I realize that sounds hostile. I didn't intend for it to sound that way, but I have started to resent the idea of having to hold your hand through the experience of reading my work. I understand issues. I get them. Writing is supposed to reflect them like a mirror. Art itself is supposed to cause a reaction, sometimes unpleasant, to the world around you. In my opinion, my generation is so busy trying to avoid triggering events that we forget how to be truly moved by anything. My advice is to take some pills, calm the hell down, and enjoy the ride. The things that you consider triggers shan’t be going away, and you can’t always prepare for them. If life is really so upsetting that you need to be warned that it’s still happening around you, maybe you should retire from the internet. And reading. And movies. And social interaction. And life. I am no longer censoring myself, putting up trigger warnings, or in any way indicating to my reader what’s going to happen at the end just because it might cause some particularly unstable person to freak out. I refuse. This is art, not therapy. I am an artist. I am not here to smooth the world over for you.
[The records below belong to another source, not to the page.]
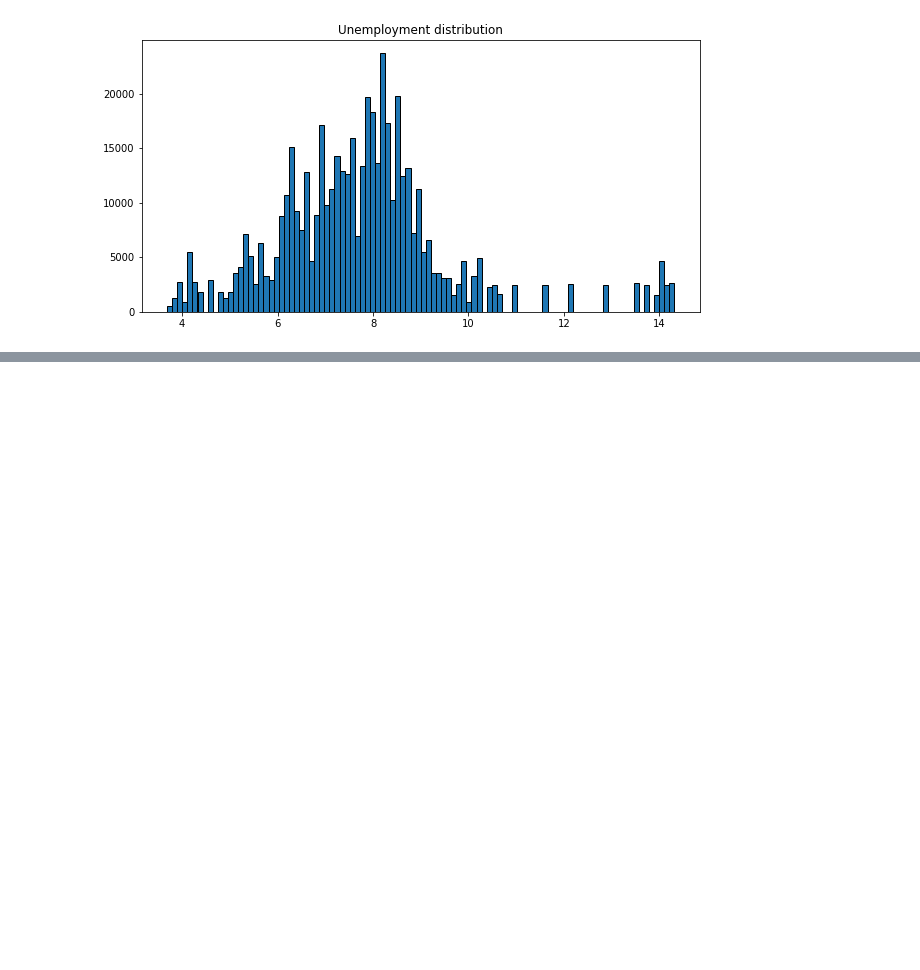
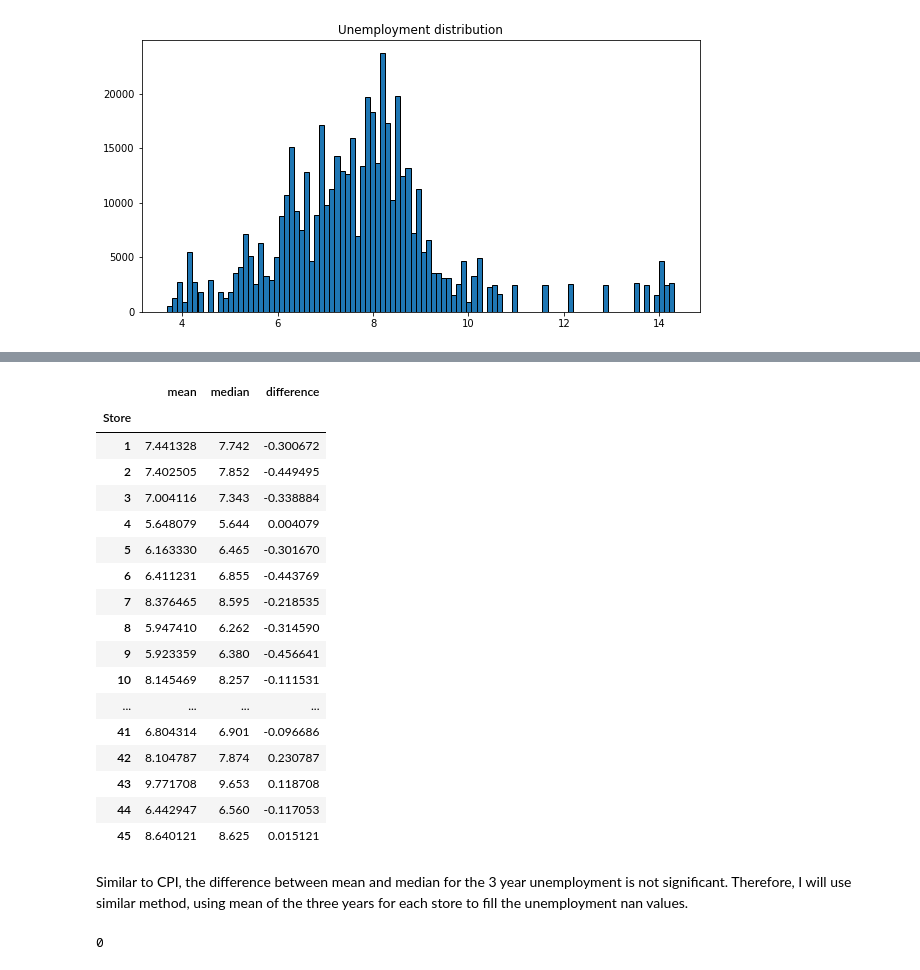
Before and after one commit to terrancexia/Walmart-Store-Sales-Forecast, a Jupyter notebook: Walmart Store Sales Forecast .ipynb, the cells around one changed output, grey strips where cells are left out. Saved outputs shown, nothing was run; the diff lists cells and outputs as text; code cells hidden in the pictures; blank space fills up the shorter version.

```diff
--- a/Walmart Store Sales Forecast .ipynb
+++ b/Walmart Store Sales Forecast .ipynb
@@ -312,0 +357,44 @@ dtype: float64
+# %%
+#get the mean, medium of the Unemployment for each store from 2010-2012
+unemployment_summary = df.groupby(['Store']).agg({'Unemployment':['mean','median']})
+
+#unlist the column names
+unemployment_summary.columns = ['mean', 'median']
+
+#add a column for mean, median difference
+unemployment_summary['difference'] = unemployment_summary['mean'] - unemployment_summary['median']
+
+#view the result
+unemployment_summary
+# %% [output]
+|  | mean | median | difference |
+| Store |  |  |  |
+| 1 | 7.441328 | 7.742 | -0.300672 |
+| 2 | 7.402505 | 7.852 | -0.449495 |
+| 3 | 7.004116 | 7.343 | -0.338884 |
+| 4 | 5.648079 | 5.644 | 0.004079 |
+| 5 | 6.163330 | 6.465 | -0.301670 |
+| 6 | 6.411231 | 6.855 | -0.443769 |
+| 7 | 8.376465 | 8.595 | -0.218535 |
+| 8 | 5.947410 | 6.262 | -0.314590 |
+| 9 | 5.923359 | 6.380 | -0.456641 |
+| 10 | 8.145469 | 8.257 | -0.111531 |
+| ... | ... | ... | ... |
+| 41 | 6.804314 | 6.901 | -0.096686 |
+| 42 | 8.104787 | 7.874 | 0.230787 |
+| 43 | 9.771708 | 9.653 | 0.118708 |
+| 44 | 6.442947 | 6.560 | -0.117053 |
+| 45 | 8.640121 | 8.625 | 0.015121 |
+# %% [markdown]
+Similar to CPI, the difference between mean and median for the 3 year unemployment is not significant. Therefore, I will use similar method, using mean of the three years for each store to fill the unemployment nan values.
+# %%
+# fill unemployment na with mean of each store across three years
+
+nulls_u = df.loc[df['Unemployment'].isnull(), 'Store']
+
+df.loc[df['Unemployment'].isnull(),'Unemployment']= unemployment_summary['mean'].loc[nulls_u].values
+
+#sanity check
+df['Unemployment'].isnull().sum()
+# %% [output]
+0
```
Also changed, not shown: parts of 24 cells of this notebook.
Expect changes. You can accept them, or you can leave. I'm not doing this anymore. I may continue my spiral in person, but writing is my one safe place, and you will not make me put up warning signs because something makes you uncomfortable. These are my stories, and you've invited yourself into them. You wouldn't go into someone's house and insist on warnings that some of the carpets are green, and you'll not be doing something similar in the only safe place I have left to express myself. Fuck your triggers. Grow a spine or stop reading altogether, because there's a whole world of literature out there with triggering scenes. Art is what it is, and I'd rather create art that stays true to life than make sure your stupid fucking life stays free of irritants. Veto. Absolutely not.